Modification records:
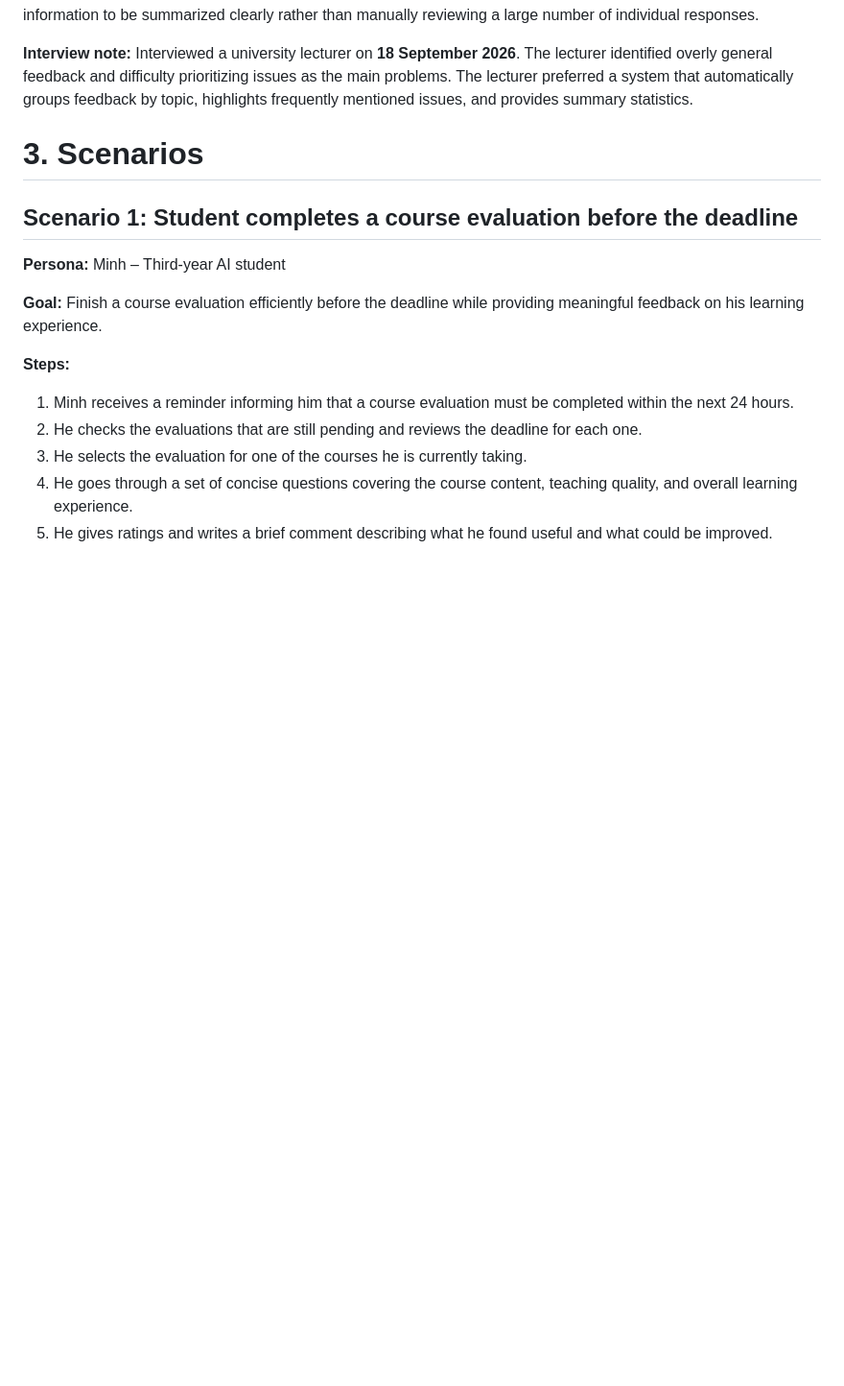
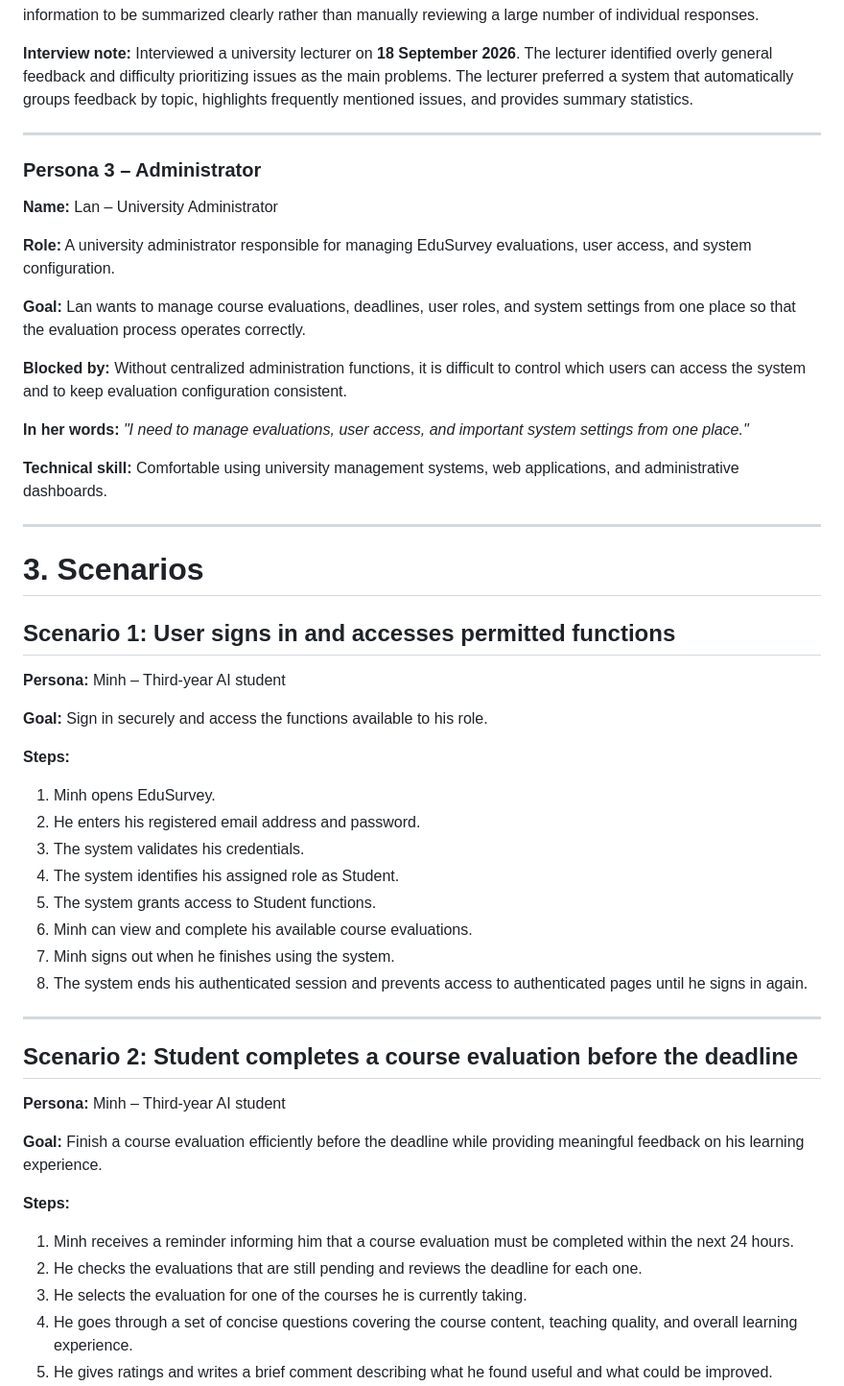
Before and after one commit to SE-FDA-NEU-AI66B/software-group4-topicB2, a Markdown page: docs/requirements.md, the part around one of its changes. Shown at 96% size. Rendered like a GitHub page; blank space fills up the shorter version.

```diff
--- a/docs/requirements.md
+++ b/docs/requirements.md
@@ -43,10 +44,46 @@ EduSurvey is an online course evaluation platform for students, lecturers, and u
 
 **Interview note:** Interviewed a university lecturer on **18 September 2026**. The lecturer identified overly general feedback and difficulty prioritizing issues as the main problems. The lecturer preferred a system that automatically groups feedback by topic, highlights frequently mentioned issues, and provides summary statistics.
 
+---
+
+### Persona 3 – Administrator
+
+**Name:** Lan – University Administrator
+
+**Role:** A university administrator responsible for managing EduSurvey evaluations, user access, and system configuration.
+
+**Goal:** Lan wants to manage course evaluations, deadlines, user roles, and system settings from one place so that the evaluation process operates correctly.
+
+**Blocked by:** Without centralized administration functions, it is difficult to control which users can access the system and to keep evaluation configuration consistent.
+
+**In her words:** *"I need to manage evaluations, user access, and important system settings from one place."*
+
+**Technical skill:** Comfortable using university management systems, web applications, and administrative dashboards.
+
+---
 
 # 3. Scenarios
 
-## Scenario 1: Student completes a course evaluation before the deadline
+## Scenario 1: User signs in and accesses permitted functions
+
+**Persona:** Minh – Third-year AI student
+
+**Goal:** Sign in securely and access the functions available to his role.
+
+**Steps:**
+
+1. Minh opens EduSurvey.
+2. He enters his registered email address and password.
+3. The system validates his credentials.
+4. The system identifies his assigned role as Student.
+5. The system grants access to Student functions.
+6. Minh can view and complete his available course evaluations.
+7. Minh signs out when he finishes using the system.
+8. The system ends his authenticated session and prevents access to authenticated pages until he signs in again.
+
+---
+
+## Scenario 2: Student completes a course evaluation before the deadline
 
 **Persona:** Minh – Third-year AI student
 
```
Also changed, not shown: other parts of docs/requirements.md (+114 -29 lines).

* * *

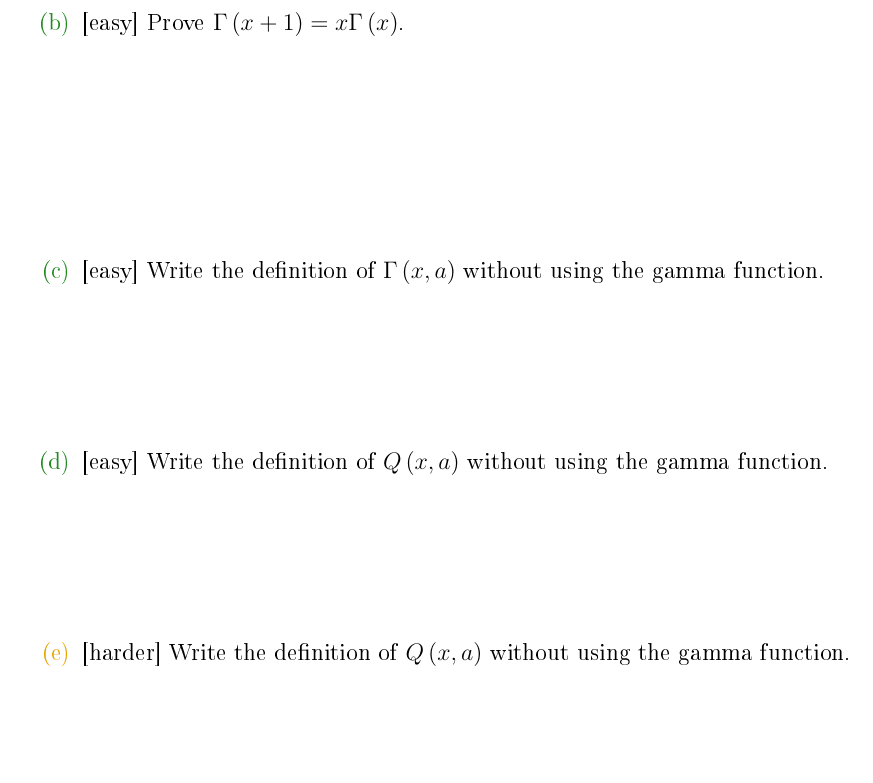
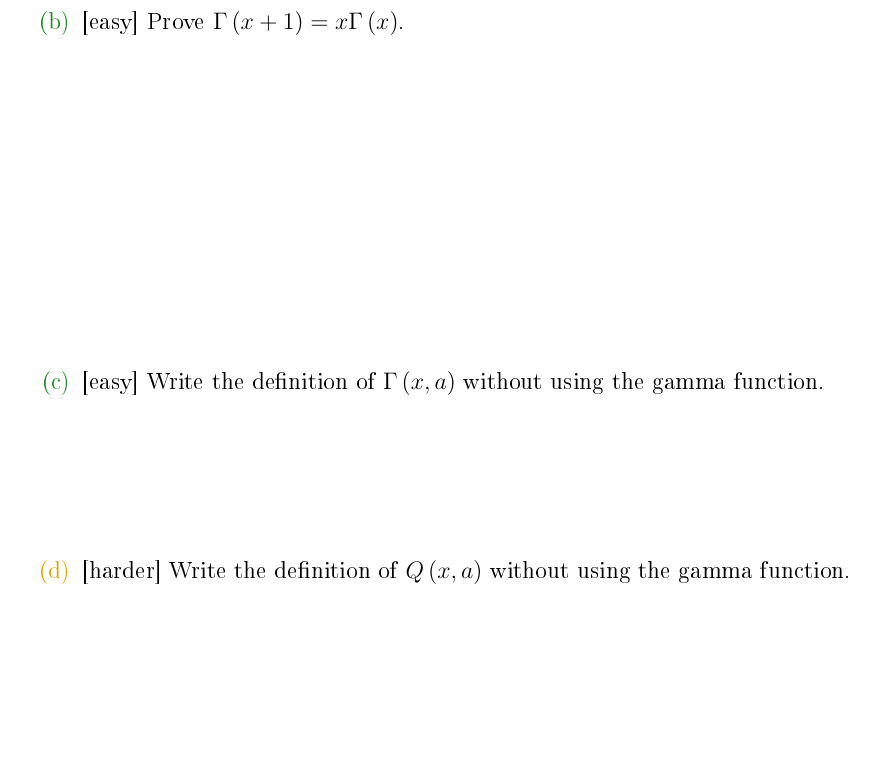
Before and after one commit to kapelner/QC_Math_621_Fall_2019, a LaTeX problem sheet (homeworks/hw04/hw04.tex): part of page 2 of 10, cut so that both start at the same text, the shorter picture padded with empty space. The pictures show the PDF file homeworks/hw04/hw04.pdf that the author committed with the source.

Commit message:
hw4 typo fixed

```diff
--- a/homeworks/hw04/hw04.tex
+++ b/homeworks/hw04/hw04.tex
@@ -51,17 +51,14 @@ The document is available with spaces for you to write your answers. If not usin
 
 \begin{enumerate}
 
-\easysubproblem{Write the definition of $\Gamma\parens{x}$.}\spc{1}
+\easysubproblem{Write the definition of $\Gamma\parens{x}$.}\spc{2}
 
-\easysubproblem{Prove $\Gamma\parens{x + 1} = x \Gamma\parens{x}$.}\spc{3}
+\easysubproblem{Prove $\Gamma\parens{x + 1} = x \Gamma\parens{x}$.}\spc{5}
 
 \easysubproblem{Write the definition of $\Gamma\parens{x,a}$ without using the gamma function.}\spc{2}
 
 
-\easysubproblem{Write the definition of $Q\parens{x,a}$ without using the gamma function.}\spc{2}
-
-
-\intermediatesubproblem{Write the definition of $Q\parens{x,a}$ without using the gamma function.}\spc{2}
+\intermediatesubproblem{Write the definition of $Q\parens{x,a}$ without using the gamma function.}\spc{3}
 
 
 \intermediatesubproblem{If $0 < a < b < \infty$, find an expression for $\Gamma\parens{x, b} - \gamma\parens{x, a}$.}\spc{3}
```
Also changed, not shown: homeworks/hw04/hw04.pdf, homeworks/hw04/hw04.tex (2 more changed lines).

---

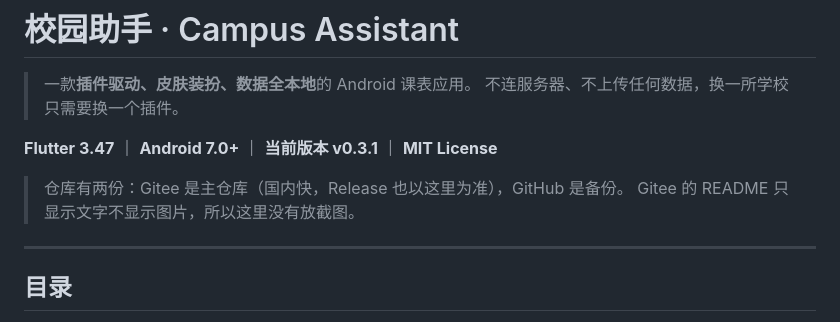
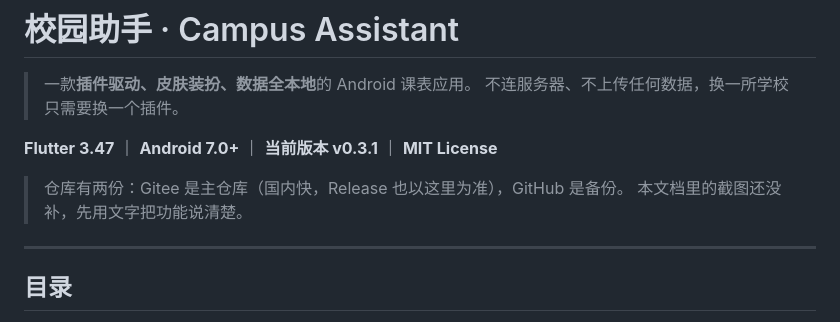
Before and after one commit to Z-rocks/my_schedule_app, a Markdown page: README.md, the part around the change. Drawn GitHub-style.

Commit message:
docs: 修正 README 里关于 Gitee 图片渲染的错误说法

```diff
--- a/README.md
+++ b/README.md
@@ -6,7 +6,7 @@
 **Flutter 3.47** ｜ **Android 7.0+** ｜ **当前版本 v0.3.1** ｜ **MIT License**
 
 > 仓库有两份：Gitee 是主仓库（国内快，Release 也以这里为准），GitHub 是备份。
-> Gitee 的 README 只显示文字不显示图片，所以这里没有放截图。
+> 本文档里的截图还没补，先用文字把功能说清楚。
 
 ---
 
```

WORK TO BE COMPLETED:
For each line of the entries that contains the word "requirements", make a copy.

OUTPUT FOR THIS EXERCISE:
Before and after one commit to SE-FDA-NEU-AI66B/software-group4-topicB2, a Markdown page: docs/requirements.md, the part around one of its changes. Shown at 96% size. Rendered like a GitHub page; blank space fills up the shorter version.
--- a/docs/requirements.md
+++ b/docs/requirements.md
Also changed, not shown: other parts of docs/requirements.md (+114 -29 lines).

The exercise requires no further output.